# [INFORMATION]

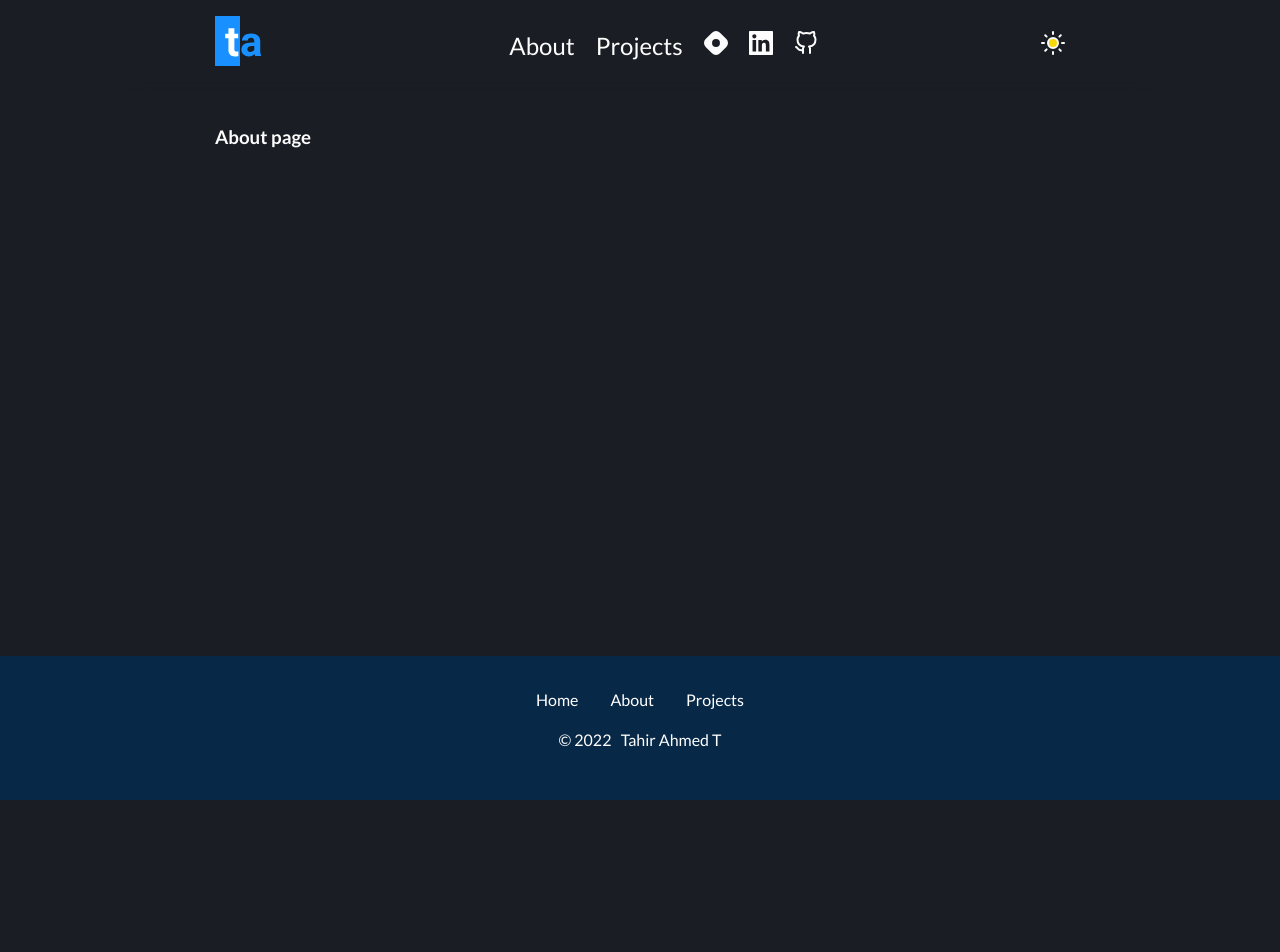
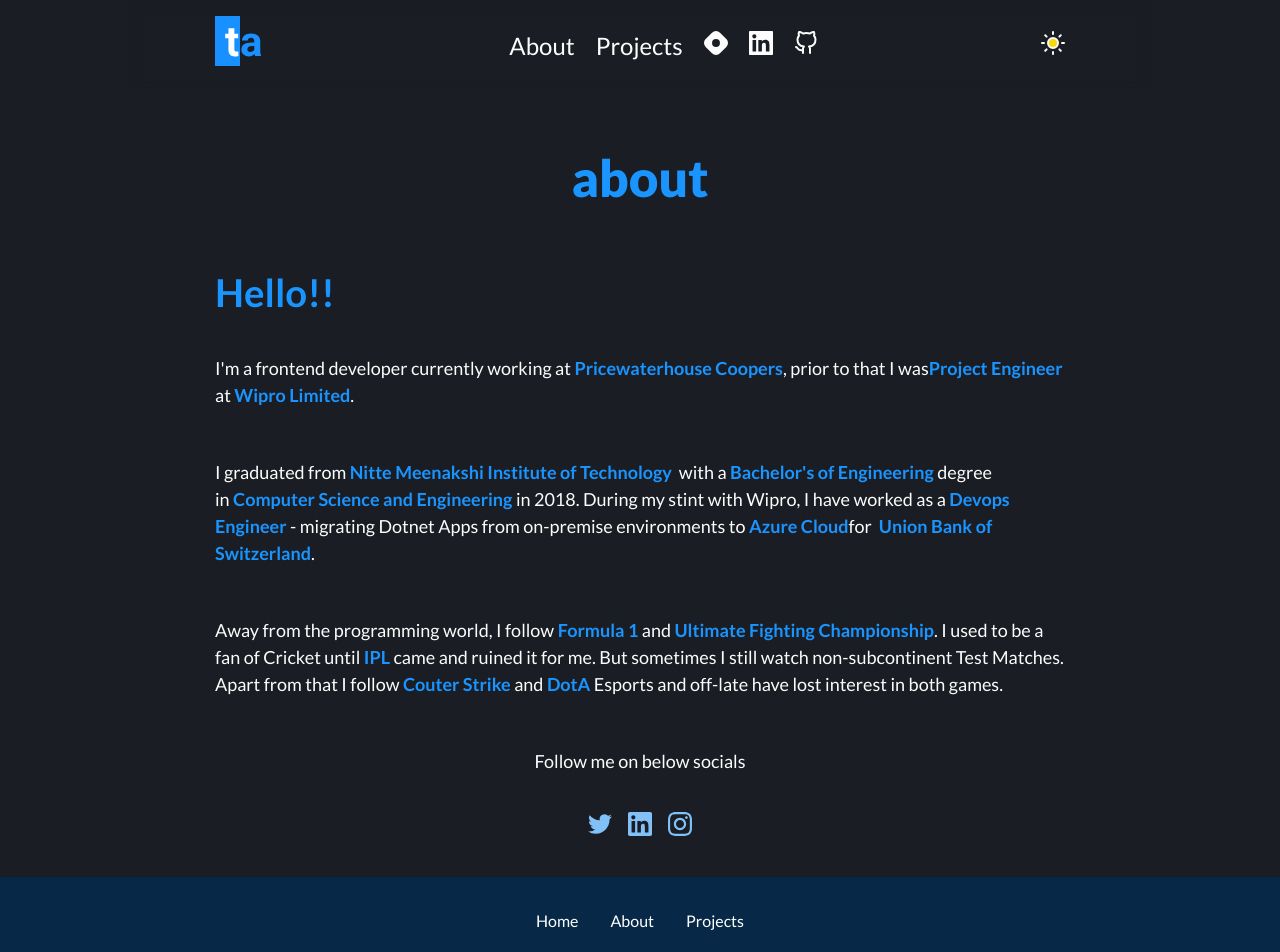
Before and after one commit to ttahm3d/tahirahmedt, a Next.js app: page /about in a window 1280 px wide. Shown: the top 952 px of the page. Before the commit the page ends 800 px from the top, so only its background shows below. Built offline with nearby package versions, Linux system fonts and the light colour scheme.

Commit message:
feat: added content to about page

```diff
--- a/pages/about.tsx
+++ b/pages/about.tsx
@@ -1,13 +1,107 @@
 import type { NextPage } from "next";
+import styled from "styled-components";
 import Head from "next/head";
-import { Container } from "../src/utils/styles/globals";
+import {
+	Container,
+	HeroSection,
+	CenterContent,
+	Title,
+	Paragraph,
+	SubHeading,
+} from "../src/utils/styles/globals";
+import { SiTwitter, SiInstagram, SiLinkedin } from "react-icons/si";
 
 const About: NextPage = () => {
 	return (
 		<Container>
-			<h3>About page</h3>
+			<Head>
+				<title>About | Tahir Ahmed</title>
+			</Head>
+			<HeroSection>
+				<CenterContent>
+					<Title>
+						<span>about</span>
+					</Title>
+				</CenterContent>
+			</HeroSection>
+			<SubHeading>
+				<span>Hello!!</span>
+			</SubHeading>
+			<Paragraph>
+				I&apos;m a frontend developer currently working at&nbsp;
+				<span>Pricewaterhouse Coopers</span>, prior to that I was
+				<span>Project Engineer</span> at <span>Wipro Limited</span>.
+			</Paragraph>
+			<Paragraph>
+				I graduated from <span>Nitte Meenakshi Institute of Technology</span>
+				&nbsp; with a <span>Bachelor&apos;s of Engineering</span> degree
+				in&nbsp;
+				<span>Computer Science and Engineering</span> in 2018. During my stint
+				with Wipro, I have worked as a <span>Devops Engineer</span> - migrating
+				Dotnet Apps from on-premise environments to <span>Azure Cloud</span>
+				for &nbsp;
+				<span>Union Bank of Switzerland</span>.
+			</Paragraph>
+			<Paragraph>
+				Away from the programming world, I follow <span>Formula 1</span>
+				&nbsp;and&nbsp;
+				<span>Ultimate Fighting Championship</span>. I used to be a fan of
+				Cricket until <span>IPL</span> came and ruined it for me. But sometimes
+				I still watch non-subcontinent Test Matches. Apart from that I
+				follow&nbsp;
+				<span>Couter Strike</span> and <span>DotA</span> Esports and off-late
+				have lost interest in both games.
+			</Paragraph>
+			<Paragraph>
+				<CenterContent>Follow me on below socials</CenterContent>
+			</Paragraph>
+			<SocialsList>
+				<Social>
+					<a
+						href="https://twitter.com/ttahm3d"
+						title="twitter"
+						target="_blank"
+						rel="noopener noreferrer">
+						<SiTwitter />
+					</a>
+				</Social>
+				<Social>
+					<a
+						href="https://twitter.com/ttahm3d"
+						title="LinkedIn"
+						target="_blank"
+						rel="noopener noreferrer">
+						<SiLinkedin />
+					</a>
+				</Social>
+				<Social>
+					<a
+						href="https://twitter.com/ttahm3d"
+						title="Instagram"
+						target="_blank"
+						rel="noopener noreferrer">
+						<SiInstagram />
+					</a>
+				</Social>
+			</SocialsList>
 		</Container>
 	);
 };
 
 export default About;
+
+const SocialsList = styled.ul`
+	list-style: none;
+	display: flex;
+	justify-content: center;
+	padding: 0 0 2rem;
+	margin: 0;
+	gap: 1rem;
+`;
+
+const Social = styled.li`
+	font-size: 1.5rem;
+	a {
+		color: ${(props) => props.theme.colors.primaryClrLt};
+	}
+`;
```
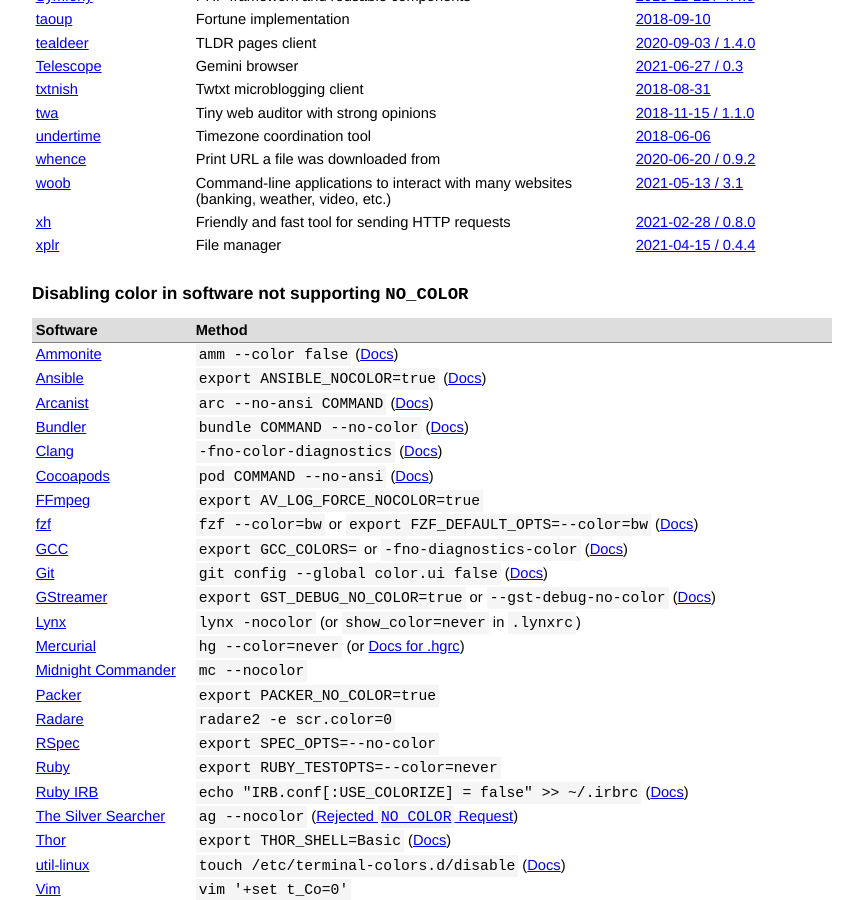
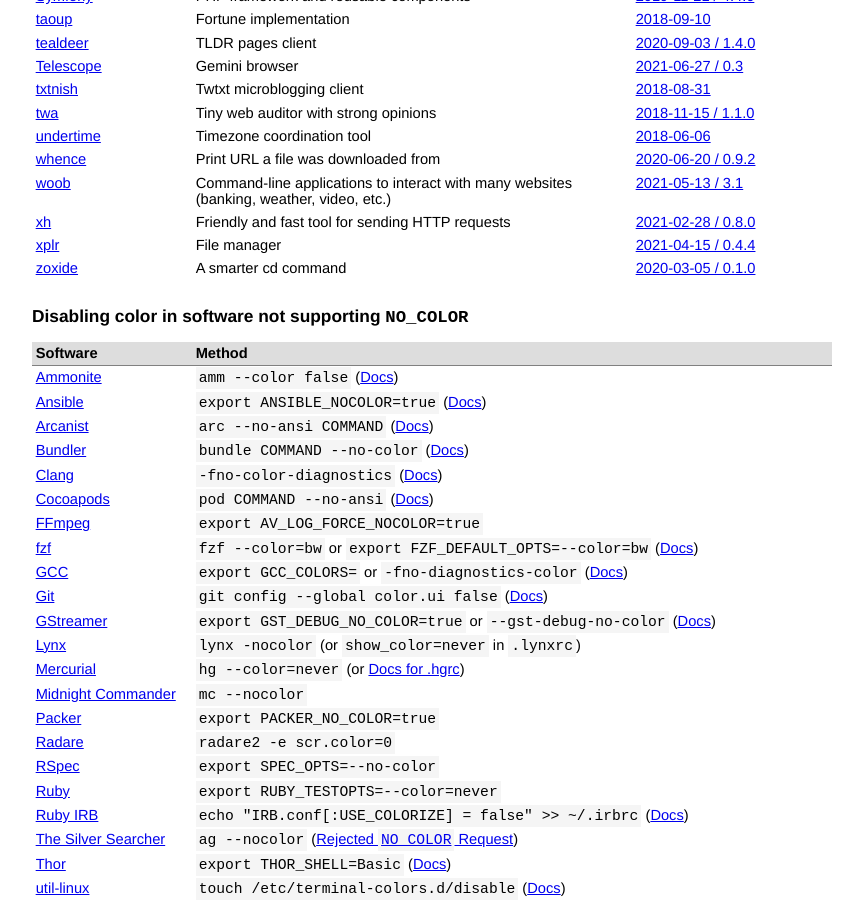
Before and after one commit to jcs/no_color, a Jekyll site: the page built from index.md, in a window 1280 px wide and 900 px high, scrolled down 3065 px. Shown: the whole window, without its empty margins (208-1071 px from the left). Built offline with Jekyll 4.4.1, drawn with Linux system fonts in a browser that asks for light colours; our own code applies the rules of GitHub Pages for plain Markdown files.

Commit message:
Add zoxide (#130)

```diff
--- a/index.md
+++ b/index.md
@@ -174,6 +174,7 @@ color via `NO_COLOR`.
 | [woob](https://woob.tech) | Command-line applications to interact with many websites (banking, weather, video, etc.) | [2021-05-13 / 3.1](https://gitlab.com/woob/woob/-/commit/f6b446ba5af7bd80f2795330facc9841740c7076) |
 | [xh](https://github.com/ducaale/xh) | Friendly and fast tool for sending HTTP requests | [2021-02-28 / 0.8.0](https://github.com/ducaale/xh/releases/tag/v0.8.0) |
 | [xplr](https://github.com/sayanarijit/xplr) | File manager | [2021-04-15 / 0.4.4](https://github.com/sayanarijit/xplr/releases/tag/v0.4.4) |
+| [zoxide](https://github.com/ajeetdsouza/zoxide) | A smarter cd command | [2020-03-05 / 0.1.0](https://github.com/ajeetdsouza/zoxide/releases/tag/v0.1.0) |
 {: rules="groups"}
 
 ## Disabling color in software not supporting `NO_COLOR`
```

# [TASK OBJECTIVE]
Whenever a line in the entries holds the word "https", copy that line.

# [FINISHED TASK]
+						href="https://twitter.com/ttahm3d"
+						href="https://twitter.com/ttahm3d"
+						href="https://twitter.com/ttahm3d"
 | [woob](https://woob.tech) | Command-line applications to interact with many websites (banking, weather, video, etc.) | [2021-05-13 / 3.1](https://gitlab.com/woob/woob/-/commit/f6b446ba5af7bd80f2795330facc9841740c7076) |
 | [xh](https://github.com/ducaale/xh) | Friendly and fast tool for sending HTTP requests | [2021-02-28 / 0.8.0](https://github.com/ducaale/xh/releases/tag/v0.8.0) |
 | [xplr](https://github.com/sayanarijit/xplr) | File manager | [2021-04-15 / 0.4.4](https://github.com/sayanarijit/xplr/releases/tag/v0.4.4) |
+| [zoxide](https://github.com/ajeetdsouza/zoxide) | A smarter cd command | [2020-03-05 / 0.1.0](https://github.com/ajeetdsouza/zoxide/releases/tag/v0.1.0) |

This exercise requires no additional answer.